(Former Alabama amateur fighter David Schacht gives us unique perspective on what he believes will happen in Saturday night’s main event fight in Los Angeles)
Saturday night Leo Santa Cruz returns back to action after an 8 month hiatus to put his WBA Super Featherweight belt on the line against Rafael Rivera. Rivera is stepping in after the intended matchup with Miguel Flores was scrapped after suffering an ankle injury last month. The 30 year old Santa Cruz has firmly established himself as a must see fighter, as well as, one of the best featherweights in the world.
And, he has endeared himself to boxing fans with his aggressive style of going after his opponent, being willing to eat a shot to give one with an incredible punch volume and equally impressive: willingness to engage.
Santa Cruz will provide some “featherweight fireworks” ripping off devastating combinations on his opponent and putting an overwhelming pace on Rivera. The 24 year old Rivera stands little chance in this bout. He’s stepping in with only a few weeks to prepare for one of the best featherweights alive.
How Santa Cruz wins
Look for “El Terremoto” to put on a show in front of a hometown fanatical crowd Saturday night at the Microsoft Theater in Los Angeles. The effective aggression, clean combination punching, and work rate of the champion Santa Cruz will make for a thrilling display of his skills, but not a competitive match.
The beauty of boxing is in its uncertainty as sometimes an underdog flips the script, refuses to say “uncle” and summon a will strong enough to overcome the skill of the favored fighter. Nonetheless, boxing fans have plenty to be excited about with the return of Santa Cruz. That can be said for certain.
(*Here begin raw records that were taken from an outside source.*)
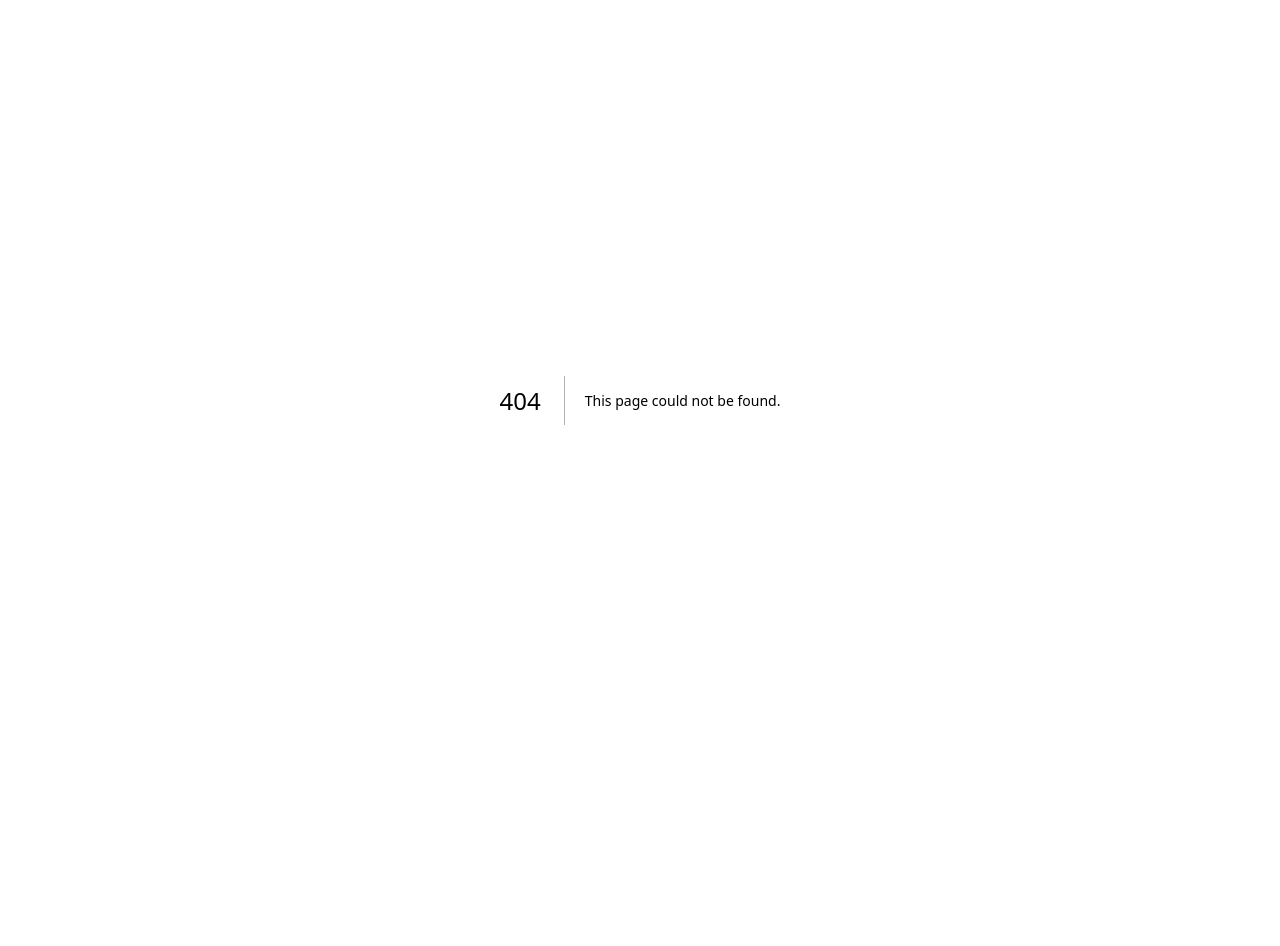
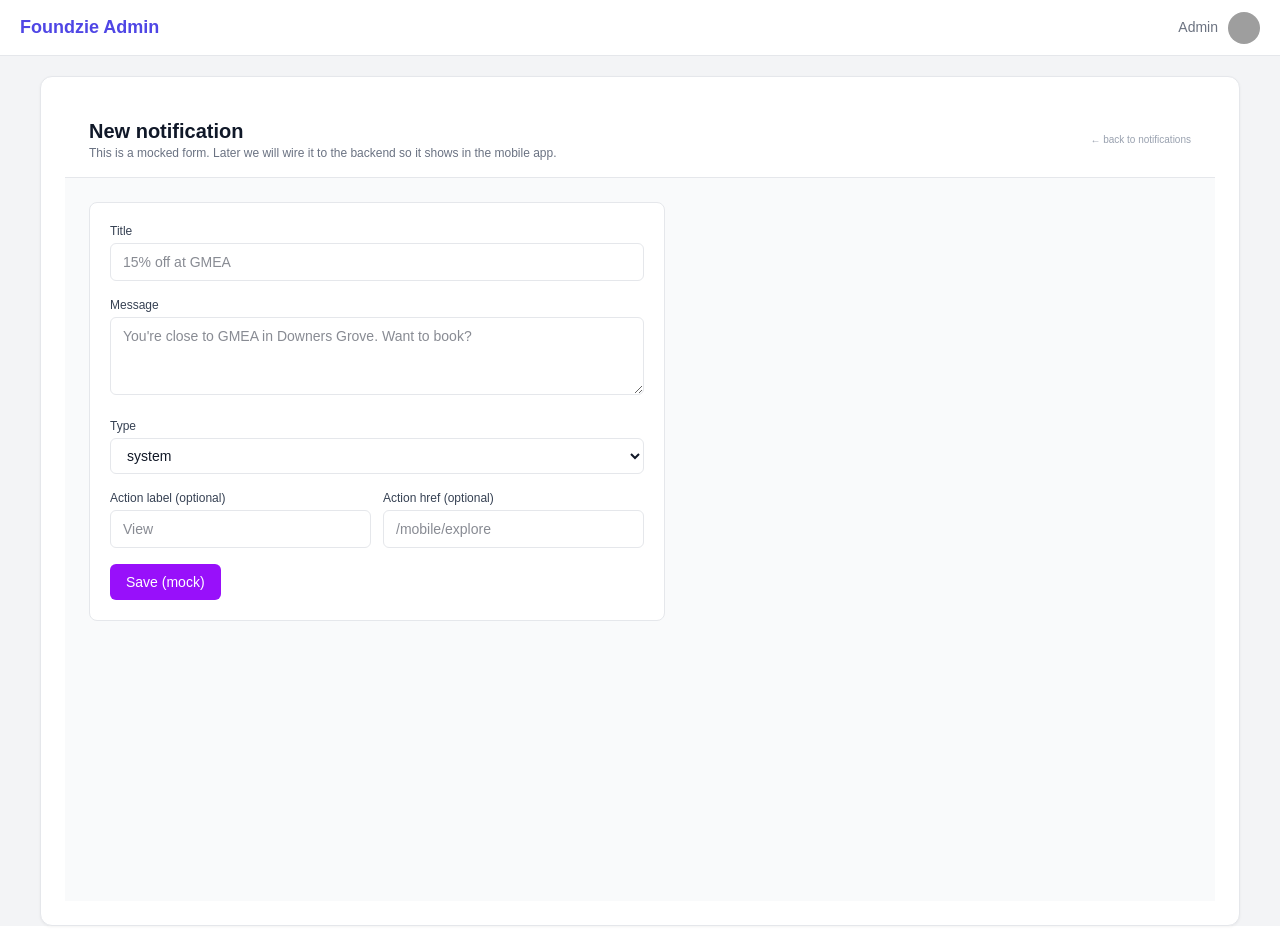
Before and after one commit to Foundzie/foundzie-v2, a Next.js app: page /admin/notifications/new in a window 1280 px wide. Before the commit this address had no page. Before the commit the page ends 800 px from the top, so only its background shows below. Built offline with nearby package versions, Linux system fonts and the light colour scheme; grey boxes are pictures that could not be loaded.

Commit message:
Add admin notification create page (mock)

```diff
--- /dev/null
+++ b/src/app/admin/notifications/new/page.tsx
@@ -0,0 +1,138 @@
+// src/app/admin/notifications/new/page.tsx
+"use client";
+
+import { useState } from "react";
+import Link from "next/link";
+
+export default function AdminNewNotificationPage() {
+  const [title, setTitle] = useState("");
+  const [message, setMessage] = useState("");
+  const [type, setType] = useState<"system" | "offer" | "event" | "chat">(
+    "system"
+  );
+  const [actionLabel, setActionLabel] = useState("");
+  const [actionHref, setActionHref] = useState("");
+
+  function handleSubmit(e: React.FormEvent) {
+    e.preventDefault();
+
+    // right now just log it — later we’ll send to an API / DB
+    console.log("new notification", {
+      title,
+      message,
+      type,
+      actionLabel,
+      actionHref,
+    });
+
+    alert("Mock: notification would be saved now 👍");
+  }
+
+  return (
+    <main className="min-h-screen bg-gray-50">
+      {/* Header */}
+      <header className="w-full bg-white border-b border-gray-200 px-6 py-4 flex items-center justify-between">
+        <div>
+          <h1 className="text-xl font-semibold text-gray-900">
+            New notification
+          </h1>
+          <p className="text-xs text-gray-500">
+            This is a mocked form. Later we will wire it to the backend so it
+            shows in the mobile app.
+          </p>
+        </div>
+        <Link
+          href="/admin/notifications"
+          className="text-[10px] text-gray-400 hover:text-gray-600"
+        >
+          ← back to notifications
+        </Link>
+      </header>
+
+      {/* Form */}
+      <section className="px-6 py-6">
+        <form
+          onSubmit={handleSubmit}
+          className="bg-white border border-gray-200 rounded-lg p-5 max-w-xl space-y-4"
+        >
+          <div>
+            <label className="block text-xs font-medium text-gray-700 mb-1">
+              Title
+            </label>
+            <input
+              required
+              value={title}
+              onChange={(e) => setTitle(e.target.value)}
+              className="w-full border border-gray-200 rounded-md px-3 py-2 text-sm focus:outline-none focus:ring-1 focus:ring-purple-500"
+              placeholder="15% off at GMEA"
+            />
+          </div>
+
+          <div>
+            <label className="block text-xs font-medium text-gray-700 mb-1">
+              Message
+            </label>
+            <textarea
+              required
+              value={message}
+              onChange={(e) => setMessage(e.target.value)}
+              className="w-full border border-gray-200 rounded-md px-3 py-2 text-sm focus:outline-none focus:ring-1 focus:ring-purple-500"
+              rows={3}
+              placeholder="You're close to GMEA in Downers Grove. Want to book?"
+            />
+          </div>
+
+          <div>
+            <label className="block text-xs font-medium text-gray-700 mb-1">
+              Type
+            </label>
+            <select
+              value={type}
+              onChange={(e) =>
+                setType(e.target.value as "system" | "offer" | "event" | "chat")
+              }
+              className="w-full border border-gray-200 rounded-md px-3 py-2 text-sm focus:outline-none focus:ring-1 focus:ring-purple-500"
+            >
+              <option value="system">system</option>
+              <option value="offer">offer</option>
+              <option value="event">event</option>
+              <option value="chat">chat</option>
+            </select>
+          </div>
+
+          <div className="grid grid-cols-2 gap-3">
+            <div>
+              <label className="block text-xs font-medium text-gray-700 mb-1">
+                Action label (optional)
+              </label>
+              <input
+                value={actionLabel}
+                onChange={(e) => setActionLabel(e.target.value)}
+                className="w-full border border-gray-200 rounded-md px-3 py-2 text-sm focus:outline-none focus:ring-1 focus:ring-purple-500"
+                placeholder="View"
+              />
+            </div>
+            <div>
+              <label className="block text-xs font-medium text-gray-700 mb-1">
+                Action href (optional)
+              </label>
+              <input
+                value={actionHref}
+                onChange={(e) => setActionHref(e.target.value)}
+                className="w-full border border-gray-200 rounded-md px-3 py-2 text-sm focus:outline-none focus:ring-1 focus:ring-purple-500"
+                placeholder="/mobile/explore"
+              />
+            </div>
+          </div>
+
+          <button
+            type="submit"
+            className="bg-purple-600 text-white text-sm px-4 py-2 rounded-md hover:bg-purple-700 transition"
+          >
+            Save (mock)
+          </button>
+        </form>
+      </section>
+    </main>
+  );
+}
--- a/src/app/admin/notifications/page.tsx
+++ b/src/app/admin/notifications/page.tsx
@@ -1,5 +1,6 @@
 // src/app/admin/notifications/page.tsx
-import { mockNotifications } from '@/app/data/notifications';
+import Link from "next/link";
+import { mockNotifications } from "@/app/data/notifications";
 
 export default function AdminNotificationsPage() {
   return (
@@ -12,9 +13,20 @@ export default function AdminNotificationsPage() {
             Shared list coming from src/app/data/notifications.ts
           </p>
         </div>
-        <span className="text-[10px] px-2 py-1 rounded-full bg-purple-100 text-purple-700">
-            admin
-        </span>
+        <div className="flex items-center gap-2">
+          <Link
+            href="/admin"
+            className="text-[10px] text-gray-400 hover:text-gray-600"
+          >
+            ← back to admin
+          </Link>
+          <Link
+            href="/admin/notifications/new"
+            className="text-[11px] bg-purple-600 text-white px-3 py-1.5 rounded-md hover:bg-purple-700 transition"
+          >
+            + New
+          </Link>
+        </div>
       </header>
 
       {/* List */}
@@ -24,33 +36,33 @@ export default function AdminNotificationsPage() {
             <p className="text-sm font-medium text-gray-900">
               {mockNotifications.length} notifications
             </p>
-            {/* later we'll put "Add notification" here */}
+            <p className="text-[10px] text-gray-400">
+              (editing is mocked for now)
+            </p>
           </div>
           <ul className="divide-y divide-gray-100">
             {mockNotifications.map((n) => (
-              <li key={n.id} className="px-4 py-3 flex items-center justify-between gap-3">
+              <li
+                key={n.id}
+                className="px-4 py-3 flex items-center justify-between gap-4"
+              >
                 <div className="flex-1">
                   <p className="text-xs font-semibold text-gray-900 flex items-center gap-2">
                     {n.title}
-                    <span className="text-[9px] uppercase tracking-wide bg-gray-100 text-gray-500 px-1.5 py-0.5 rounded-full">
+                    <span className="text-[9px] uppercase tracking-wide bg-gray-100 text-gray-600 px-1.5 py-0.5 rounded-full">
                       {n.type}
                     </span>
                   </p>
-                  <p className="text-[11px] text-gray-500 mt-0.5">{n.message}</p>
-                  {n.actionLabel && (
-                    <p className="text-[10px] text-purple-600 mt-1">
-                      Action: {n.actionLabel} → {n.actionHref}
-                    </p>
-                  )}
+                  <p className="text-[10px] text-gray-500">{n.message}</p>
                 </div>
                 <div className="text-right">
                   <p className="text-[10px] text-gray-400">{n.time}</p>
                   <p
                     className={`text-[10px] mt-1 ${
-                      n.unread ? 'text-green-600' : 'text-gray-400'
+                      n.unread ? "text-green-500" : "text-gray-400"
                     }`}
                   >
-                    {n.unread ? 'unread' : 'read'}
+                    {n.unread ? "unread" : "read"}
                   </p>
                 </div>
               </li>
```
How Rivera pulls the shocker
Meanwhile, Rivera is coming off a first round knockout victory over Jose Ramos in October, snapping a 2 fight losing streak.
The most likely path to victory for Rivera is by scoring the spectacular knockout.
The champion, Santa Cruz, is not a hard man to find inside the ring. He will likely stand in front of Rivera or walking him down to unleash his offense. And, the way that Santa Cruz lets his hands go does leave him vulnerable to be hit, and Rivera does not appear to be a skittish puncher who needs lots of room to get shots off.
Plus, with 17 knockouts in his 26 fights, Rivera is coming off his first round KO in his last showcase and could shake up the featherweight division and boxing fans everywhere with a KO victory.
Though he will need to be willing to throw himself into the fire, accepting the pressure and offensive assault of Santa Cruz.